I know we can; it’s just whether there’s enough will. So many brands are going fur-free, which is a huge step in the right direction, but it’s not enough-fur is still being used at every level of the industry. While big fur coats are reserved for a specific customer at a specific price point, fur trims and key chains are everywhere and they often come from wild rather than farmed animals. It’s the opposite of glamorous; the way the animals are farmed and killed is barbaric, so why do it? Especially when the alternatives are so realistic. Faux fur is often made from material such as modacrylic, which isn’t kind to the planet. Our KOBA fur-free fur is made with almost 40% plant-based materials and it’s recyclable. We all have the power to make significant change-one of the easiest things we can do is to stop buying and wearing fur, then there will be no demand.
Your “Autumn” collection is made from 80% environmentally friendly materials. What are some of the textile developments you are most excited about?
For “Autumn,” I was set on using as much of our remnants as possible; now we’ve pretty much used them all up, so I’m figuring out whose waste we’re going to use next. All of our nylon and polyester is recycled, and all our bags, including the Frayme, which we are launching this season, are vegan and have aluminum chains that can easily be recycled. Every year, 150 million trees are cut down to make fabric-our dresses are made from forest-friendly viscose, which can be traced back to certified forests in Sweden-no ancient or endangered forests are destroyed. It should be illegal to cut down a tree without replanting one.
What does sustainability mean to you?

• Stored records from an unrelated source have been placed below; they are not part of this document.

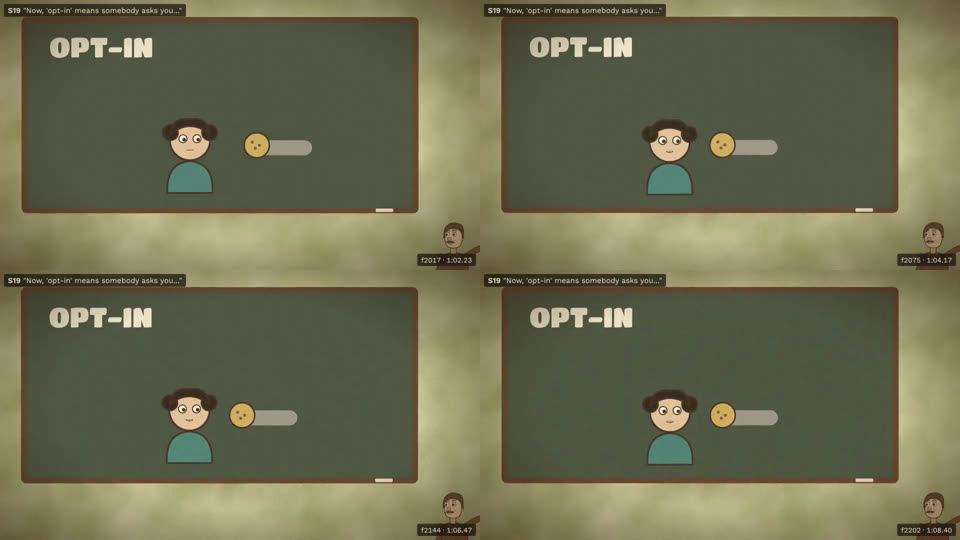
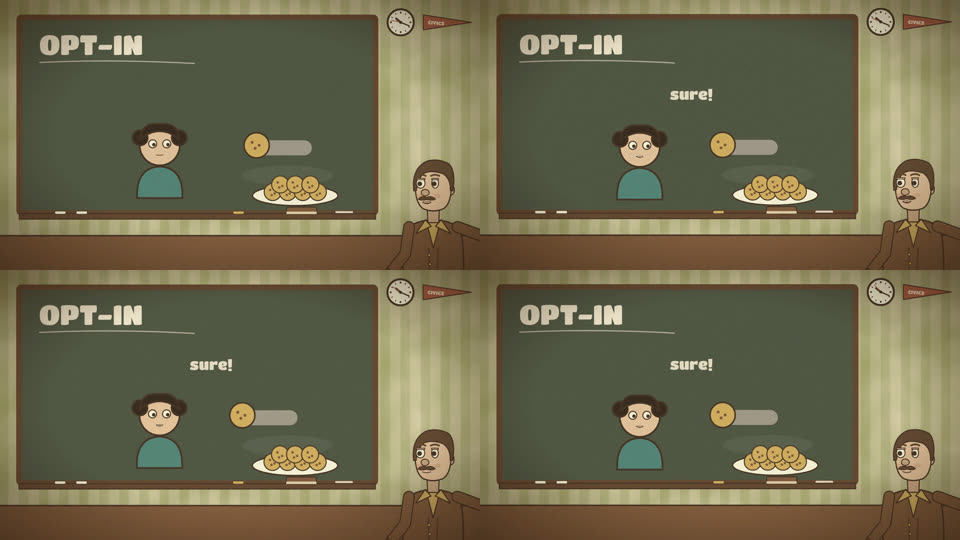
M4 section 5 (Lesson): classroom board, chalk writing, labelled maze, stamp, fluttering papers
Claude-Session: https://claude.ai/code/session_01U1tVYjDQe516Mp7MHbmFPv

diff --git a/remotion/src/shots/Lesson.tsx b/remotion/src/shots/Lesson.tsx
@@ -5,31 +5,48 @@ import { Wash } from "../film/Paper";
 import { Caption, Chalkboard, Door, Envelope, Person, Kid, Slate, TV, Tile } from "../components/props";
 import { Narrator } from "../rigs/Narrator";
 import { Switch } from "../rigs/Switch";
-import { BUBBLE } from "../theme/fonts";
+import { BUBBLE, SANS } from "../theme/fonts";
 import { C, H, W } from "../theme/palette";
-import { mouthAt } from "../timing";
+import { FPS, mouthAt } from "../timing";
+import { ChalkTray, Clock, Pennant, Wallpaper, breath } from "../components/sets";
 import { S28 as S28Key } from "../scenes/KeyFrames";
 import { Bg, ShotC, blink, bump, ez } from "./common";
 import { NarratorSet } from "./Intro";
 
 const LAWSUIT = "Alleged in a lawsuit. Google denies changing settings.";
 
-// the lesson board: a chalkboard word heading, a cartoon kid, and the scene's prop
-const Board: React.FC<{ word: string; g: number; children: React.ReactNode }> = ({ word, g, children }) => (
-  <Bg id="lesson" seed={19} base={C.avocado}>
-    <Chalkboard x={100} y={80} w={1560} h={760} lines={[]} />
-    <text x={200} y={230} fontFamily={BUBBLE} fontSize={110} fill={C.white} opacity={0.9}>{word}</text>
-    {children}
-    <g transform="translate(1810, 1010) scale(0.36)"><Narrator mouth={mouthAt(g, "narrator")} armR="point" head={-1} /></g>
-  </Bg>
-);
+// the lesson board: the classroom wall (stripes, the clock, the pennant), a big chalkboard whose heading writes itself
+// on in chalk (with a puff of chalk dust), and the Narrator at the right, chest-up, cropped by the frame's edge
+const Board: React.FC<{ word: string; g: number; f?: number; children: React.ReactNode }> = ({ word, g, f = 99, children }) => {
+  const write = ez(f, 0, 14);
+  return (
+    <Bg id="lesson" seed={19} base={C.avocado}>
+      <Wallpaper id="lesson" kind="stripe" a={C.avocado} b={C.cream} opacity={0.18} />
+      <g transform="translate(1600, 90)"><Clock t={g / FPS + 40} r={52} /></g>
+      <g transform="translate(1690, 60) scale(0.6)"><Pennant text="CIVICS" color={C.red} /></g>
+      <Chalkboard x={80} y={70} w={1420} h={780} lines={[]} />
+      <ChalkTray x={80} y={852} w={1420} />
+      <clipPath id="lesson-write"><rect x={140} y={100} width={30 + write * 900} height={180} /></clipPath>
+      <text x={160} y={220} fontFamily={BUBBLE} fontSize={110} fill={C.white} opacity={0.9} clipPath="url(#lesson-write)">{word}</text>
+      {write > 0 && write < 1 && <circle cx={170 + write * 900} cy={190} r={20} fill={C.white} opacity={0.25} />}
+      <path d="M160,250 q300,-14 620,4" stroke={C.white} strokeWidth={5} fill="none" opacity={0.5 * write} />
+      <ellipse cx={1150} cy={700} rx={180} ry={40} fill={C.white} opacity={0.06} />
+      {children}
+      <rect x={-20} y={940} width={W + 40} height={160} fill={C.cardigan} stroke={C.ink} strokeWidth={6} />
+      <g transform={`translate(1730, ${880 - (breath(g) - 1) * 200}) scale(0.72)`}><Narrator mouth={mouthAt(g, "narrator")} armR="tap" armL="down" head={-1} blink={blink(g)} /></g>
+    </Bg>
+  );
+};
 
 // S19: "Now, 'opt-in' means somebody asks you…": a cartoon kid is offered a cookie and nods
 export const S19: ShotC = ({ f, g }) => {
   const offer = ez(f, 10, 30);
   return (
-    <Board word="OPT-IN" g={g}>
-      <g transform={`translate(760, ${540 + Math.sin(f / 4) * (f > 40 ? 8 : 0)})`}><Kid seed={1} mouth={f > 40 ? "B" : "X"} look={[0.8, 0.3]} /></g>
+    <Board word="OPT-IN" g={g} f={f}>
+      <g transform={`translate(640, ${560 + Math.sin(f / 4) * (f > 40 ? 8 : 0)})`}><Kid seed={1} mouth={f > 40 ? "B" : "X"} look={[0.8, 0.3]} /></g>
+      {f > 40 && <text x={760} y={400} fontFamily={BUBBLE} fontSize={60} fill={C.white} opacity={0.85}>sure!</text>}
+      <g transform="translate(1180, 780)"><ellipse rx={170} ry={40} fill={C.white} stroke={C.ink} strokeWidth={5} />
+        {[-90, -30, 30, 90, -60, 0, 60].map((x, i) => <g key={i} transform={`translate(${x}, ${i < 4 ? -14 : -44})`}><circle r={34} fill={C.mustard} stroke={C.ink} strokeWidth={4} />{[[-10, -8], [8, 6], [-4, 12]].map(([cx, cy], k) => <circle key={k} cx={cx} cy={cy} r={5} fill={C.cardigan} />)}</g>)}</g>
       <g transform={`translate(${1300 - offer * 260}, 560)`}>
         <path d="M120,30 L-40,30" stroke={C.sleeve} strokeWidth={60} strokeLinecap="round" />
         <circle cx={-70} cy={20} r={50} fill={C.mustard} stroke={C.ink} strokeWidth={6} />
@@ -47,14 +64,19 @@ export const S20: ShotC = ({ f, g }) => {
   const k = Math.floor(p), u = p - k;
   const x = path[k][0] + (path[k + 1][0] - path[k][0]) * u, y = path[k][1] + (path[k + 1][1] - path[k][1]) * u;
   return (
-    <Board word="OPT-OUT" g={g}>
-      {[[300, 300, 1400, 0], [300, 300, 0, 500], [300, 800, 900, 0], [600, 520, 0, 280], [1050, 300, 0, 420], [1400, 480, 0, 320], [600, 520, 300, 0]].map(([a, b, w, h], i) => (
-        <rect key={i} x={a} y={b} width={Math.max(w, 26)} height={Math.max(h, 26)} rx={10} fill={C.white} stroke={C.ink} strokeWidth={5} opacity={0.9} />
+    <Board word="OPT-OUT" g={g} f={f}>
+      {/* the maze's walls are menu panels, each labelled like a settings page */}
+      {[[300, 300, 1100, 0, "Settings"], [300, 300, 0, 500, "Privacy"], [300, 780, 900, 0, "More"], [600, 520, 0, 260, "Advanced"], [1050, 300, 0, 420, "Personalize"], [1400, 330, 0, 470, "Other"], [600, 520, 300, 0, "Help"]].map(([a, b, w, h, t], i) => (
+        <g key={i}>
+          <rect x={a as number} y={b as number} width={Math.max(w as number, 30)} height={Math.max(h as number, 30)} rx={10} fill={C.white} stroke={C.ink} strokeWidth={5} opacity={0.92} />
+          <text x={(a as number) + 12} y={(b as number) + ((w as number) > 0 ? 22 : 24)} fontFamily={SANS} fontSize={20} fontWeight={600} fill={C.inkSoft} transform={(w as number) > 0 ? undefined : `rotate(90, ${(a as number) + 12}, ${(b as number) + 24})`}>{t}</text>
+        </g>
       ))}
       <g transform={`translate(${x}, ${y}) scale(0.5)`}><Kid seed={1} look={[1, 0]} /></g>
       <circle cx={x + 55} cy={y + 80} r={22} fill={C.mustard} stroke={C.ink} strokeWidth={4} />
-      <text x={1560} y={300} fontFamily={BUBBLE} fontSize={40} fill={C.white}>EXIT?</text>
-      <g transform="translate(1720, 720) scale(0.32)"><Switch pose="proud" mouth={mouthAt(g, "switch")} /></g>
+      <text x={1300} y={280} fontFamily={BUBBLE} fontSize={44} fill={C.white} opacity={0.9}>EXIT?</text>
+      <path d="M1300,300 l60,0 l-12,-12 M1360,300 l-12,12" stroke={C.white} strokeWidth={4} fill="none" opacity={0.8} />
+      <g transform="translate(1380, 770) scale(0.3)"><Switch pose="proud" mouth={mouthAt(g, "switch")} blink={blink(g, 3)} /></g>
     </Board>
   );
 };
@@ -62,21 +84,27 @@ export const S20: ShotC = ({ f, g }) => {
 // S21: "And 'default' is the setting that they picked…": the kid sits down to a plate already piled with broccoli
 // S22: "…they'll say you picked the same.": a rubber stamp slams "YOU CHOSE THIS" onto the plate
 const Plate: React.FC<{ f: number; g: number; stamp?: boolean }> = ({ f, g, stamp }) => {
-  const s = stamp ? ez(f, 4, 10) : 0;
+  const s = stamp ? ez(f, 4, 10) * (1 - ez(f, 18, 30)) : 0; // down hard, then lifted away
+  const printed = stamp && f >= 10;
   return (
-    <Board word="DEFAULT" g={g}>
+    <Board word="DEFAULT" g={g} f={stamp ? 99 : f}>
+      <g transform={`translate(${stamp ? Math.sin(f * 3) * 8 * bump(f, 10, 8) : 0}, 0)`}>
       <g transform="translate(900, 460)"><Kid seed={1} mouth={stamp ? "E" : "X"} look={[0, 1]} /></g>
+      <g transform="translate(560, 730) rotate(-10)"><rect x={-20} y={-90} width={40} height={180} rx={8} fill={C.cream} stroke={C.ink} strokeWidth={4} />{[-12, 0, 12].map((x) => <line key={x} x1={x} y1={-90} x2={x} y2={-140} stroke={C.ink} strokeWidth={6} />)}</g>
+      <path d="M1180,700 l120,-20 l20,110 l-120,20 Z" fill={C.red} stroke={C.ink} strokeWidth={4} opacity={0.85} />
       <g transform="translate(900, 720)">
         <ellipse rx={300} ry={70} fill={C.white} stroke={C.ink} strokeWidth={7} />
         {Array.from({ length: 9 }, (_, i) => <circle key={i} cx={-160 + i * 40} cy={-30 - (i % 3) * 22} r={34} fill={C.avocado} stroke={C.ink} strokeWidth={5} />)}
       </g>
       {stamp && (
-        <g transform={`translate(1220, ${360 + s * 300})`}>
+        <g transform={`translate(900, ${300 + s * 400})`}>
           <rect x={-40} y={-200} width={80} height={140} rx={20} fill={C.cardigan} stroke={C.ink} strokeWidth={6} />
           <rect x={-150} y={-60} width={300} height={70} rx={10} fill={C.red} stroke={C.ink} strokeWidth={6} />
         </g>
       )}
-      {stamp && s > 0.95 && <text x={1080} y={760} fontFamily={BUBBLE} fontSize={56} fill={C.red} transform="rotate(-8, 1080, 760)" opacity={0.9}>YOU CHOSE THIS</text>}
+      {printed && <text x={900} y={745} textAnchor="middle" fontFamily={BUBBLE} fontSize={54} fill={C.red} transform="rotate(-6, 900, 745)" opacity={0.92}>YOU CHOSE THIS</text>}
+      {printed && [[640, 700], [1160, 720], [700, 790], [1120, 790], [980, 680]].map(([x, y], i) => <circle key={i} cx={x} cy={y} r={6 + (i % 3) * 3} fill={C.red} opacity={0.7} />)}
+      </g>
     </Board>
   );
 };
@@ -93,13 +121,24 @@ export const S23: ShotC = ({ f, g, len }) => {
         {Array.from({ length: 6 }, (_, i) => <rect key={i} x={-180 + (i % 2) * 8} y={-i * 22} width={360} height={24} fill={C.white} stroke={C.ink} strokeWidth={4} />)}
         <text x={-100} y={-120} fontFamily={BUBBLE} fontSize={46} fill={C.ink}>TEST</text>
       </g>
+      {f > thud && f < thud + 16 && [-1, 1].map((k) => [0, 1].map((j) => (
+        <circle key={`${k}${j}`} cx={1500 + k * (200 + (f - thud) * 8 + j * 40)} cy={890 - j * 20 - (f - thud) * 2} r={26 - j * 8} fill={C.cream} stroke={C.ink} strokeWidth={3} opacity={1 - (f - thud) / 16} />
+      )))}
     </NarratorSet>
   );
 };
 
 // S24: V06 "There's always a test.": Switch, half buried under the stack
-export const S24: ShotC = ({ g }) => (
+export const S24: ShotC = ({ f, g }) => (
   <Bg id="s24" seed={24} base={C.avocado}>
+    <Wallpaper id="s24" kind="stripe" a={C.avocado} b={C.cream} opacity={0.18} />
+    {[0, 1, 2].map((k) => {
+      const t = ((f + k * 17) % 60) / 60;
+      return <g key={k} transform={`translate(${700 + k * 260 + Math.sin(t * 6 + k) * 80}, ${200 + t * 560}) rotate(${Math.sin(t * 8 + k) * 40})`} opacity={1 - t * 0.5}>
+        <rect x={-70} y={-50} width={140} height={100} fill={C.white} stroke={C.ink} strokeWidth={3} />
+        {[0, 1, 2].map((r) => <rect key={r} x={-54} y={-30 + r * 22} width={100 - r * 20} height={8} fill={C.creamShade} />)}
+      </g>;
+    })}
     <rect x={0} y={760} width={W} height={320} fill={C.cardigan} stroke={C.ink} strokeWidth={7} />
     <g transform="translate(960, 640) rotate(-8)"><Switch pose="relaxed" toggle={0.5} mouth={mouthAt(g, "switch")} armL={120} /></g>
     <g transform="translate(980, 840)">

diff --git a/log/production_log.md b/log/production_log.md
@@ -139,3 +139,9 @@ Append-only. One entry per action: timestamp, step (shot ID where relevant), wha
 - **What:** S13 over a turning sunburst; the five rockers bounce and flick ON on the downbeats; music notes drift up. A bedroom set for S14–S15 (and S37): daisy wallpaper, a curtained window (sunrise or moon), a headboard bed with a patchwork quilt and pillow, a bedside table with an alarm clock that rings at sunrise ("BRRING!"), a dresser with three drawers and a plant, slippers, a rug; night dims it. The gags are now staged in that room: a blanket thrown over the pillow; the mute bar; the top drawer that shuts on the answer box and slides back open (chorus 2: a zipped sleeping bag, the mute bar sliding off by itself, a lunchbox that pops open). S16 gains the wallpaper and skirting. S17's crooked redraw shows its pencil construction lines and eraser crumbs, with "on, on, on" drifting up. S18 is a ruled notebook page (binder holes, a red margin, a coffee ring, a star and notes) with the hand drawing each rocker with a pencil.
 - **Agent review:** stills caught the bed's headboard colliding with the bedside table and S18's hand off-frame; fixed before the render.
 - **Command:** `scripts/m4_section.sh Sec04-Chorus1 sec04_chorus1`
+
+## 2026-11-06T12:30:00-05:00 — M4 detail pass: section 5, the Lesson (S19–S24)
+
+- **What:** The lesson board sits in the classroom (striped wallpaper, the clock, the pennant, a floor), with a chalk tray; each heading writes itself on in chalk with a puff of dust and an underline; the Narrator is chest-up at the right, cropped by the frame, turned to the board. S19: a plate of chocolate-chip cookies; the kid says "sure!". S20: the maze is built of labelled menu panels ("Settings", "Privacy", "More", "Advanced", "Personalize", "Other", "Help") with an "EXIT?" arrow; Switch watches from the chalk tray. S21: a fork and napkin. S22: the stamp slams down on the plate (the frame shakes), lifts, and leaves "YOU CHOSE THIS" and ink flecks. S23: a dust puff when the test papers thud onto the desk. S24: papers flutter down around the buried Switch.
+- **Agent review:** caught an off-board "EXIT?", Switch hidden behind the Narrator, and a stamp that missed the plate and hid its own print; fixed.
+- **Command:** `scripts/m4_section.sh Sec05-Lesson sec05_lesson`

diff --git a/log/renders.md b/log/renders.md
@@ -53,3 +53,7 @@ Every render: timestamp, shot ID, composition, props, commit hash, output, conta
 ## 2026-11-06T12:08 — M4 section 4, chorus 1
 
 - **Shots:** S13–S18. **Composition:** `Sec04-Chorus1`, 602 frames. **Command:** `scripts/m4_section.sh Sec04-Chorus1 sec04_chorus1`. **Commit:** built on 2159b8a + this entry's changes.
+
+## 2026-11-06T12:28 — M4 section 5, the Lesson
+
+- **Shots:** S19–S24. **Composition:** `Sec05-Lesson`, 896 frames. **Command:** `scripts/m4_section.sh Sec05-Lesson sec05_lesson`. **Commit:** built on 72b3204 + this entry's changes.
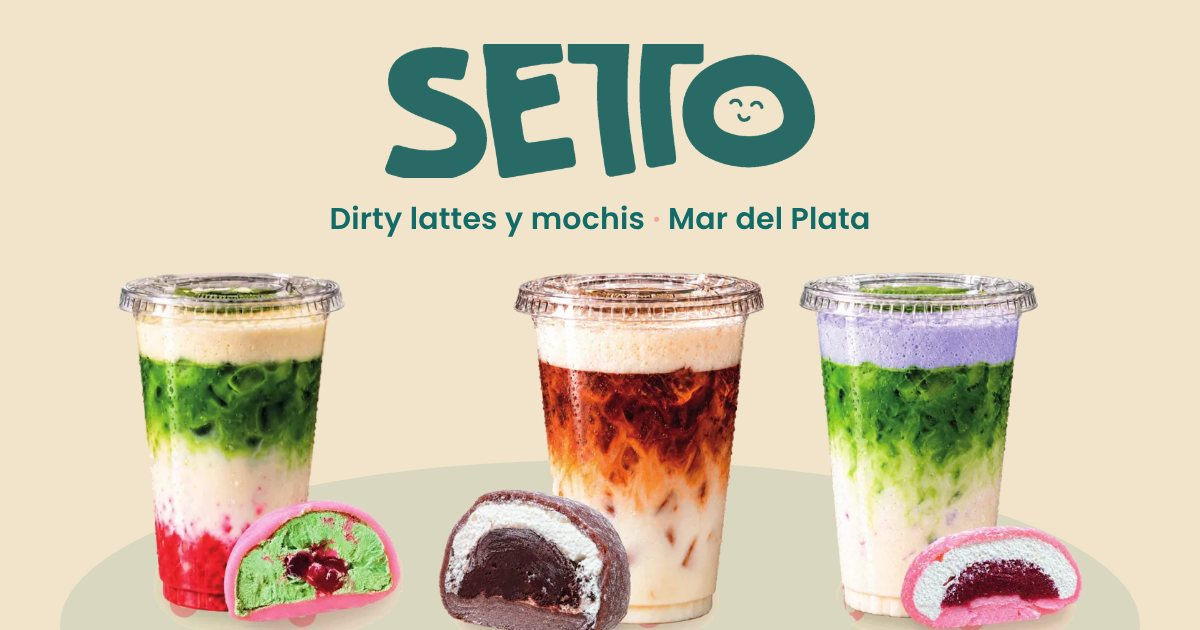
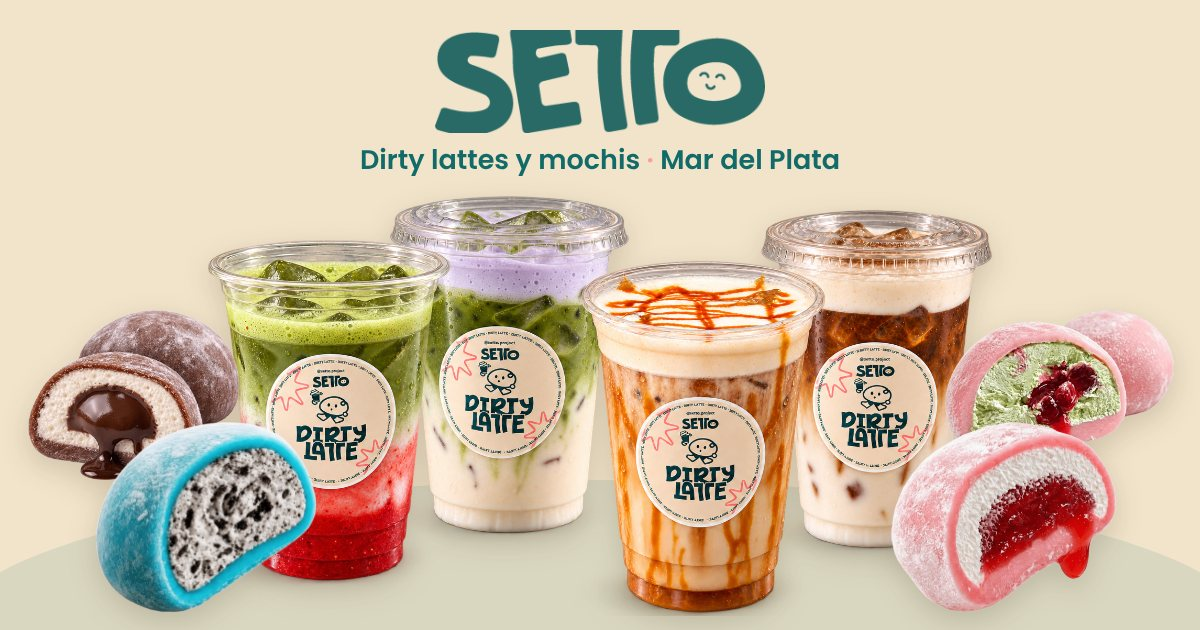
Vista previa: imagen con los 4 dirtys y 4 mochis
Claude-Session: https://claude.ai/code/session_01Lx3iUWWjWB9C7Pb6rsM8Fe

diff --git a/index.html b/index.html
@@ -16,7 +16,7 @@
 <meta property="og:image:type" content="image/jpeg">
 <meta property="og:image:width" content="1200">
 <meta property="og:image:height" content="630">
-<meta property="og:image:alt" content="Logo de Setto y tres sets: dirty lattes en vaso transparente, cada uno con un mochi cortado al medio">
+<meta property="og:image:alt" content="Logo de Setto, cuatro dirty lattes en vaso transparente con sticker de Setto y cuatro mochis cortados al medio">
 <meta name="twitter:card" content="summary_large_image">
 <meta name="twitter:title" content="Setto · Dirty lattes y mochis en Mar del Plata">
 <meta name="twitter:description" content="Dirty lattes fríos, mochis rellenos y sets. Take away y delivery en Mar del Plata.">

As an industry, we have to measure our environmental footprint, and at Stella, our goal is to reduce that footprint, not to replace it. In order to be truly sustainable in any business, your model has to have self-imposed limitations. We aren’t perfect by any means and we are always looking to improve our means of sourcing. Right now, for example, we are running regenerative farming pilot tests.
Do you think that COVID-19 being a zoonotic disease and the culling of millions of mink has made people more mindful about the treatment of animals?
The response to the mink was interesting because they were being bred to be killed-the only difference was it happened in one fell swoop and they weren’t turned into fur trims. COVID spread around the world very quickly and made us realize we are all connected. Unfortunately, I think the economy will always take higher precedence than COP26 [the U.N. climate change conference due in Glasgow, in November] for most governments. And I think the changes will come from an effort to improve human rights-the chemicals being used to make PVC being cancerous for instance, or raising the minimum wage and finally eradicating child labor-rather than animal welfare. Personally, the past year has made me want to reduce our impact on the environment even more fiercely.